Work instruction -
When you repeat the listing, keep every character as it is.

---- Supplied records

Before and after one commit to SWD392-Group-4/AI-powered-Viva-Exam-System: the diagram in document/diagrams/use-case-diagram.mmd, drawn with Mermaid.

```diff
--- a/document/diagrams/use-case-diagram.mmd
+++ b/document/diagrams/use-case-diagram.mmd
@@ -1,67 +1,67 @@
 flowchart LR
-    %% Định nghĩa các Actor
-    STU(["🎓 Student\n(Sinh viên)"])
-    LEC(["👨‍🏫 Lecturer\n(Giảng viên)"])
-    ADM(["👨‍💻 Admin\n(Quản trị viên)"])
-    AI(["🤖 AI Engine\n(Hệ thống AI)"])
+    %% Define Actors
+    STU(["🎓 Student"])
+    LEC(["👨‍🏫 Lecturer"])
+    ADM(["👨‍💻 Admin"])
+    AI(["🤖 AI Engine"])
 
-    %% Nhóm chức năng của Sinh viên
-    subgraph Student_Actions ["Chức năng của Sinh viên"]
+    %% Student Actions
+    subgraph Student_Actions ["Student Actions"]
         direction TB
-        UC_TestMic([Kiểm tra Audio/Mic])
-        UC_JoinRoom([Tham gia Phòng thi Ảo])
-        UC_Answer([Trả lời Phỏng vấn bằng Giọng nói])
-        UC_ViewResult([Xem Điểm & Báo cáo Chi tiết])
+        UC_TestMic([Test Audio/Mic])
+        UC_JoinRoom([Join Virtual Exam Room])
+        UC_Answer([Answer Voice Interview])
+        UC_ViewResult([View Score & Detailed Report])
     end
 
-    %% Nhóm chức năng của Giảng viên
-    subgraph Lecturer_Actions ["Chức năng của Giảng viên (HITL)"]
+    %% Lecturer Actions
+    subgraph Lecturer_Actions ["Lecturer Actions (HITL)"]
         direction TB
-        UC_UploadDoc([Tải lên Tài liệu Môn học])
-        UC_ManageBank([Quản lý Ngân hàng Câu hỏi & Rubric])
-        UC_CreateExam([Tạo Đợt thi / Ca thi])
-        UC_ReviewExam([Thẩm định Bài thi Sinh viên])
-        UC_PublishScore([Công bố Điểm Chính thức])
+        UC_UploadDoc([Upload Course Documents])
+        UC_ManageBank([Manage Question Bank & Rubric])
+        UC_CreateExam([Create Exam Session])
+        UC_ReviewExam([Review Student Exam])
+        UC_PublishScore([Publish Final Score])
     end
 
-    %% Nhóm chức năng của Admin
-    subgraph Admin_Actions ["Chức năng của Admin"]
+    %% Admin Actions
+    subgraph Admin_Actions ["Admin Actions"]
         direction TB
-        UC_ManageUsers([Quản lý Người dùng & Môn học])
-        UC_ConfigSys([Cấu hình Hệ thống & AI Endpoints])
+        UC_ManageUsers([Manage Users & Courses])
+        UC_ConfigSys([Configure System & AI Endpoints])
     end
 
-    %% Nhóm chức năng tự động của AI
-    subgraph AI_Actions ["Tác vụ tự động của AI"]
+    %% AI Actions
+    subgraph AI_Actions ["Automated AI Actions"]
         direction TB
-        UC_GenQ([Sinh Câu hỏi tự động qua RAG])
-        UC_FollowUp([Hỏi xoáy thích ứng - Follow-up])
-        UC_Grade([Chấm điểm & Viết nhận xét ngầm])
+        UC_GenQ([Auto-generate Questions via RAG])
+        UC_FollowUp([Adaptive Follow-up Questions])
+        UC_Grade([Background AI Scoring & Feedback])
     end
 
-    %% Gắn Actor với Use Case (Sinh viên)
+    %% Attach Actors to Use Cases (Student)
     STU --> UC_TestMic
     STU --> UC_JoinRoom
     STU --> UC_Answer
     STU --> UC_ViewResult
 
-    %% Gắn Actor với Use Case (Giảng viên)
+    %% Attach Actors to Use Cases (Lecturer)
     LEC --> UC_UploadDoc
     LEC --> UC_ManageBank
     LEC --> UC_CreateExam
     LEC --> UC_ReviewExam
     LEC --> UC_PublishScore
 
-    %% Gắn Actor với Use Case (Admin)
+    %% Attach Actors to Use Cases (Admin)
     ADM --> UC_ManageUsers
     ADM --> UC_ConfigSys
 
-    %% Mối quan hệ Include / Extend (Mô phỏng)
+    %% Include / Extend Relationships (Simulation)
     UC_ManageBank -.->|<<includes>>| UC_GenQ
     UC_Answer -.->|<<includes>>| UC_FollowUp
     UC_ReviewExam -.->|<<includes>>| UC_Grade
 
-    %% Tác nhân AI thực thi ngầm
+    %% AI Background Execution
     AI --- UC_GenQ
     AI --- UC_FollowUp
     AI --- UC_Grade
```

--------

Expected answer -
Before and after one commit to SWD392-Group-4/AI-powered-Viva-Exam-System: the diagram in document/diagrams/use-case-diagram.mmd, drawn with Mermaid.

```diff
--- a/document/diagrams/use-case-diagram.mmd
+++ b/document/diagrams/use-case-diagram.mmd
@@ -1,67 +1,67 @@
 flowchart LR
-    %% Định nghĩa các Actor
-    STU(["🎓 Student\n(Sinh viên)"])
-    LEC(["👨‍🏫 Lecturer\n(Giảng viên)"])
-    ADM(["👨‍💻 Admin\n(Quản trị viên)"])
-    AI(["🤖 AI Engine\n(Hệ thống AI)"])
+    %% Define Actors
+    STU(["🎓 Student"])
+    LEC(["👨‍🏫 Lecturer"])
+    ADM(["👨‍💻 Admin"])
+    AI(["🤖 AI Engine"])
 
-    %% Nhóm chức năng của Sinh viên
-    subgraph Student_Actions ["Chức năng của Sinh viên"]
+    %% Student Actions
+    subgraph Student_Actions ["Student Actions"]
         direction TB
-        UC_TestMic([Kiểm tra Audio/Mic])
-        UC_JoinRoom([Tham gia Phòng thi Ảo])
-        UC_Answer([Trả lời Phỏng vấn bằng Giọng nói])
-        UC_ViewResult([Xem Điểm & Báo cáo Chi tiết])
+        UC_TestMic([Test Audio/Mic])
+        UC_JoinRoom([Join Virtual Exam Room])
+        UC_Answer([Answer Voice Interview])
+        UC_ViewResult([View Score & Detailed Report])
     end
 
-    %% Nhóm chức năng của Giảng viên
-    subgraph Lecturer_Actions ["Chức năng của Giảng viên (HITL)"]
+    %% Lecturer Actions
+    subgraph Lecturer_Actions ["Lecturer Actions (HITL)"]
         direction TB
-        UC_UploadDoc([Tải lên Tài liệu Môn học])
-        UC_ManageBank([Quản lý Ngân hàng Câu hỏi & Rubric])
-        UC_CreateExam([Tạo Đợt thi / Ca thi])
-        UC_ReviewExam([Thẩm định Bài thi Sinh viên])
-        UC_PublishScore([Công bố Điểm Chính thức])
+        UC_UploadDoc([Upload Course Documents])
+        UC_ManageBank([Manage Question Bank & Rubric])
+        UC_CreateExam([Create Exam Session])
+        UC_ReviewExam([Review Student Exam])
+        UC_PublishScore([Publish Final Score])
     end
 
-    %% Nhóm chức năng của Admin
-    subgraph Admin_Actions ["Chức năng của Admin"]
+    %% Admin Actions
+    subgraph Admin_Actions ["Admin Actions"]
         direction TB
-        UC_ManageUsers([Quản lý Người dùng & Môn học])
-        UC_ConfigSys([Cấu hình Hệ thống & AI Endpoints])
+        UC_ManageUsers([Manage Users & Courses])
+        UC_ConfigSys([Configure System & AI Endpoints])
     end
 
-    %% Nhóm chức năng tự động của AI
-    subgraph AI_Actions ["Tác vụ tự động của AI"]
+    %% AI Actions
+    subgraph AI_Actions ["Automated AI Actions"]
         direction TB
-        UC_GenQ([Sinh Câu hỏi tự động qua RAG])
-        UC_FollowUp([Hỏi xoáy thích ứng - Follow-up])
-        UC_Grade([Chấm điểm & Viết nhận xét ngầm])
+        UC_GenQ([Auto-generate Questions via RAG])
+        UC_FollowUp([Adaptive Follow-up Questions])
+        UC_Grade([Background AI Scoring & Feedback])
     end
 
-    %% Gắn Actor với Use Case (Sinh viên)
+    %% Attach Actors to Use Cases (Student)
     STU --> UC_TestMic
     STU --> UC_JoinRoom
     STU --> UC_Answer
     STU --> UC_ViewResult
 
-    %% Gắn Actor với Use Case (Giảng viên)
+    %% Attach Actors to Use Cases (Lecturer)
     LEC --> UC_UploadDoc
     LEC --> UC_ManageBank
     LEC --> UC_CreateExam
     LEC --> UC_ReviewExam
     LEC --> UC_PublishScore
 
-    %% Gắn Actor với Use Case (Admin)
+    %% Attach Actors to Use Cases (Admin)
     ADM --> UC_ManageUsers
     ADM --> UC_ConfigSys
 
-    %% Mối quan hệ Include / Extend (Mô phỏng)
+    %% Include / Extend Relationships (Simulation)
     UC_ManageBank -.->|<<includes>>| UC_GenQ
     UC_Answer -.->|<<includes>>| UC_FollowUp
     UC_ReviewExam -.->|<<includes>>| UC_Grade
 
-    %% Tác nhân AI thực thi ngầm
+    %% AI Background Execution
     AI --- UC_GenQ
     AI --- UC_FollowUp
     AI --- UC_Grade
```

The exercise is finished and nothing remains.